# WHAT IS EXPECTED
Search the records below for the word "Customer". Pull out each line that has it.

━━━━━ SUPPLIED MATERIAL ━━━━━

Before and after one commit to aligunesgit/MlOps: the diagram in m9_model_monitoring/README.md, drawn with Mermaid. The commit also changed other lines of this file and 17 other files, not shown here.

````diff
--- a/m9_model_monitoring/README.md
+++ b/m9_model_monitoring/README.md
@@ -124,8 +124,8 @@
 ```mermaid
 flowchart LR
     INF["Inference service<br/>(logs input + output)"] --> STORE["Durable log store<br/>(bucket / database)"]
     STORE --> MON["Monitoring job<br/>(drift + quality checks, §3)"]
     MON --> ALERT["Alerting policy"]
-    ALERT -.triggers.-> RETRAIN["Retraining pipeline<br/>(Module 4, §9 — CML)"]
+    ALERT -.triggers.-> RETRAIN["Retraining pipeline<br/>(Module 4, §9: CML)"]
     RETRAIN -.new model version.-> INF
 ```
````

━━━━━
━━━━━ SUPPLIED MATERIAL ━━━━━

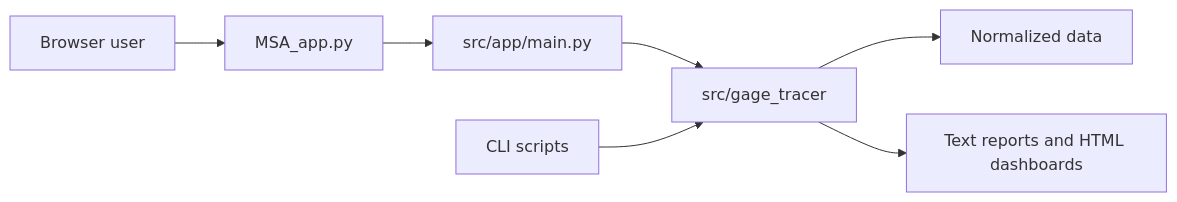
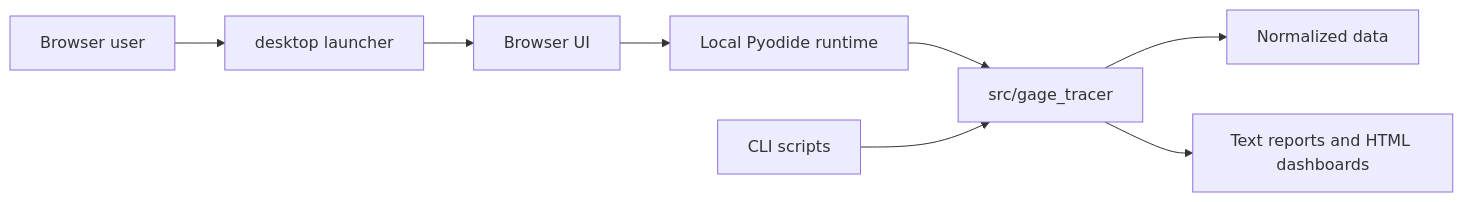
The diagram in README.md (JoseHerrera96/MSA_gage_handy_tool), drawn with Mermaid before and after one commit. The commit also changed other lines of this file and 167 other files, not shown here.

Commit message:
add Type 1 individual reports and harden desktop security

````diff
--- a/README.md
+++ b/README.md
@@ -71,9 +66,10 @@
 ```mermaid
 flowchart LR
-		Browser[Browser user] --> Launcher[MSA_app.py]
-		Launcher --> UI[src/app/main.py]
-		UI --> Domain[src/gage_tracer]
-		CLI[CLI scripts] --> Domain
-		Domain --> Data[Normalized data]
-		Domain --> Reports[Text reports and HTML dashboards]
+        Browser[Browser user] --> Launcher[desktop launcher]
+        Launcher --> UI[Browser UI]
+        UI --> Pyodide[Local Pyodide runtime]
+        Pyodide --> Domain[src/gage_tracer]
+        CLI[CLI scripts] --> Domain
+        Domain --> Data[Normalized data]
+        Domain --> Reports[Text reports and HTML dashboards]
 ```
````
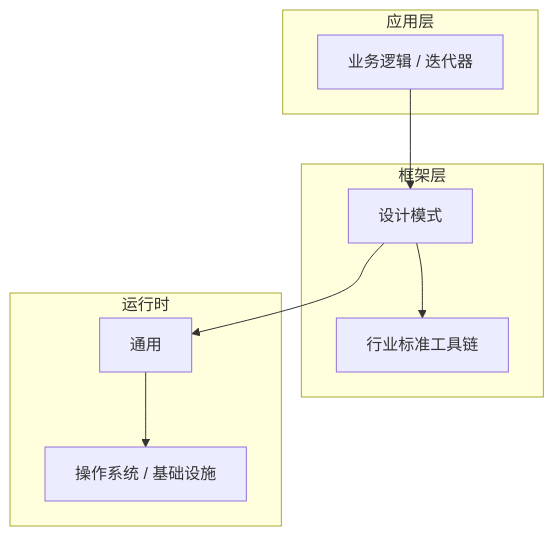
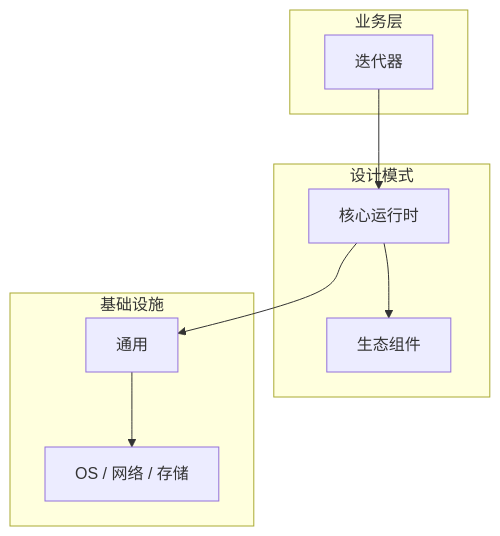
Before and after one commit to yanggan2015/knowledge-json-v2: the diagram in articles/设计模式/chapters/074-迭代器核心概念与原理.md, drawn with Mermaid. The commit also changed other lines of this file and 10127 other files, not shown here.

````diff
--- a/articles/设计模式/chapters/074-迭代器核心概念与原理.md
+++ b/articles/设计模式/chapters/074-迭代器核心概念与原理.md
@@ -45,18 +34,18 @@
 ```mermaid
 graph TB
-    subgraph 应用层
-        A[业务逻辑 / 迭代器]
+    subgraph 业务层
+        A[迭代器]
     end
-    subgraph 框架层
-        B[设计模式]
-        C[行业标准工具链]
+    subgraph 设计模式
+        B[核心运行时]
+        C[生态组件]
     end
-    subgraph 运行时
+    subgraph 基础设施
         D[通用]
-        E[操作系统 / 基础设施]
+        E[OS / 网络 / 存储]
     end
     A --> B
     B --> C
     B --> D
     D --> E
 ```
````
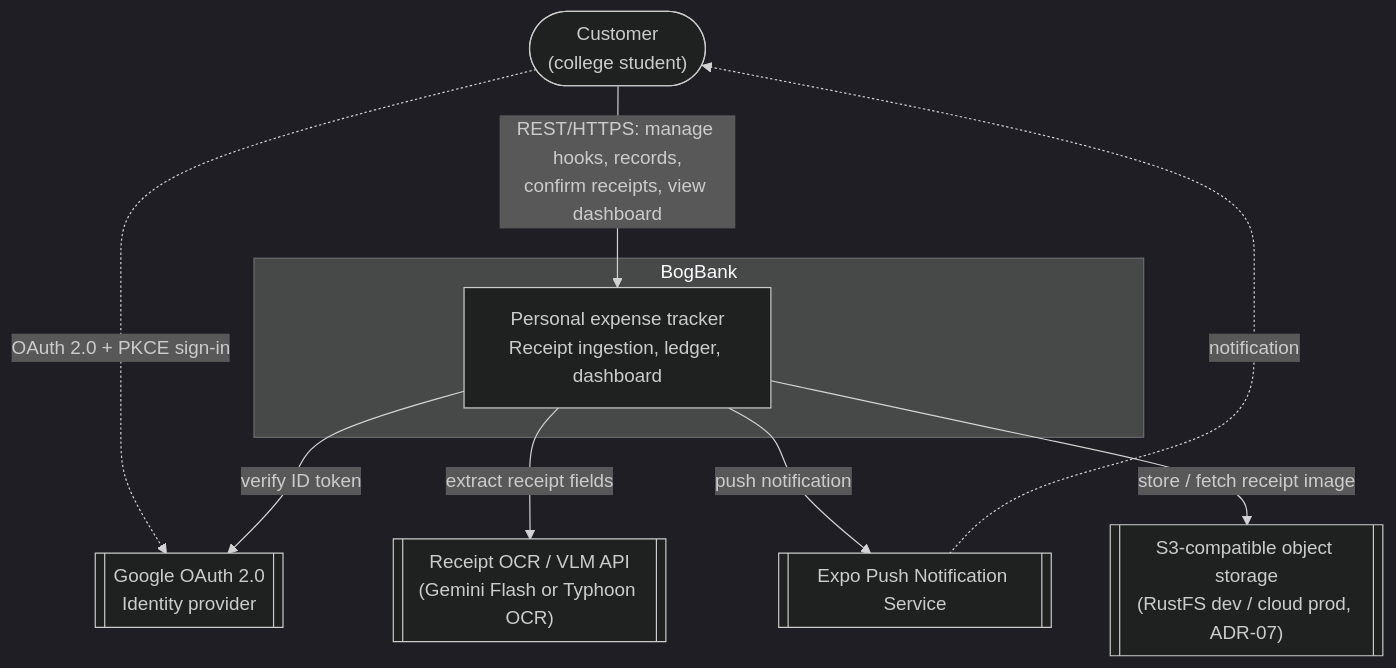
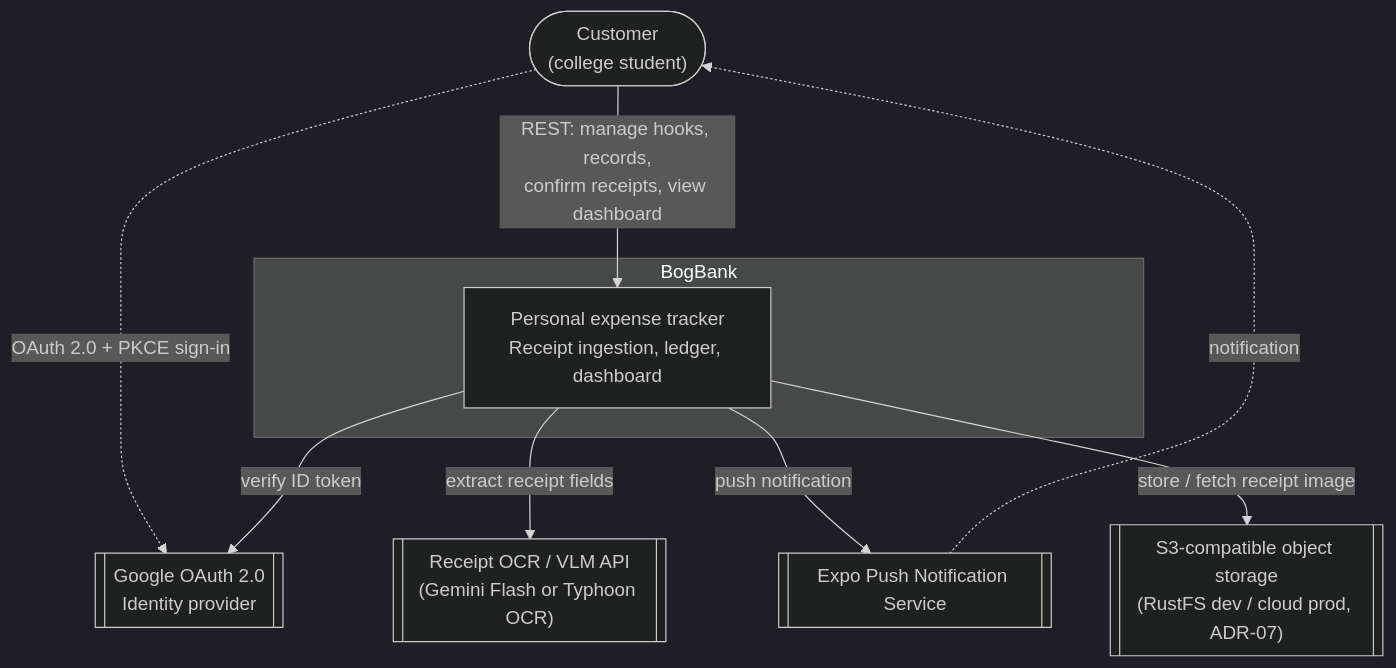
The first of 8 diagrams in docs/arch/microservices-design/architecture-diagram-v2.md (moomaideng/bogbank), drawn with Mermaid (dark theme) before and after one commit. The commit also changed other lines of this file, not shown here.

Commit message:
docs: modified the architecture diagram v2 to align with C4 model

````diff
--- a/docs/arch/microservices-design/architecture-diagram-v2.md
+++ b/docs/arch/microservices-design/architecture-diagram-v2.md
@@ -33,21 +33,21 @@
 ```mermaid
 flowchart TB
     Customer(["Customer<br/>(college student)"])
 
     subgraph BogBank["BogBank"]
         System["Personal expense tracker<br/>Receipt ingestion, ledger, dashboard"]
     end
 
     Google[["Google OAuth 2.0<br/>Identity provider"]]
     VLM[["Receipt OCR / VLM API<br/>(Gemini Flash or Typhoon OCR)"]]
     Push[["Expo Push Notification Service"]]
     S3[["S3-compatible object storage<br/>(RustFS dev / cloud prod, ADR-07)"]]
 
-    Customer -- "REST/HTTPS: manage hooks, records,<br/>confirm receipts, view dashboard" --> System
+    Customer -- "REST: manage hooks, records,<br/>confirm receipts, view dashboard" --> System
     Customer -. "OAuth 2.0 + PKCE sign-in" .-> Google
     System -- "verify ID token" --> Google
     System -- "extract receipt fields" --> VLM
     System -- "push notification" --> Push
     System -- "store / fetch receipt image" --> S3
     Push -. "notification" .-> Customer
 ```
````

━━━━━
━━━━━ SUPPLIED MATERIAL ━━━━━

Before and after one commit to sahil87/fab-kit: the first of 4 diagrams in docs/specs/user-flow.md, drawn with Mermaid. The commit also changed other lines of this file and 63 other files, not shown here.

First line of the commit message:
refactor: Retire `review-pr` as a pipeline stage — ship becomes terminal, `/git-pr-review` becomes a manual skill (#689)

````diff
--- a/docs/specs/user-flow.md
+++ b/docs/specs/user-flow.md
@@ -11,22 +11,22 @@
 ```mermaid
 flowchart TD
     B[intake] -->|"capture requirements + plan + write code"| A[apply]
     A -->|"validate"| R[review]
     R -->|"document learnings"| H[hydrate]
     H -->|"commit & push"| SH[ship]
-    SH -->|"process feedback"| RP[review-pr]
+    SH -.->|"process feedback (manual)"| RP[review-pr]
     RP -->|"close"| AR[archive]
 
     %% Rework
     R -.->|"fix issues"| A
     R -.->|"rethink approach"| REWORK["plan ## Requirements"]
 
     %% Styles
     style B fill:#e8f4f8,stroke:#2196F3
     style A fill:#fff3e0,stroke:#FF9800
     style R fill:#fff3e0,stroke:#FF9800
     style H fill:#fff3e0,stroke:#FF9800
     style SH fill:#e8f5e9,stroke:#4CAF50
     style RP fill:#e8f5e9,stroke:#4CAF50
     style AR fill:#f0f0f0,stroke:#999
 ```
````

━━━━━

# RESULT FOR THIS EXERCISE
     Customer(["Customer<br/>(college student)"])
-    Customer -- "REST/HTTPS: manage hooks, records,<br/>confirm receipts, view dashboard" --> System
+    Customer -- "REST: manage hooks, records,<br/>confirm receipts, view dashboard" --> System
     Customer -. "OAuth 2.0 + PKCE sign-in" .-> Google
     Push -. "notification" .-> Customer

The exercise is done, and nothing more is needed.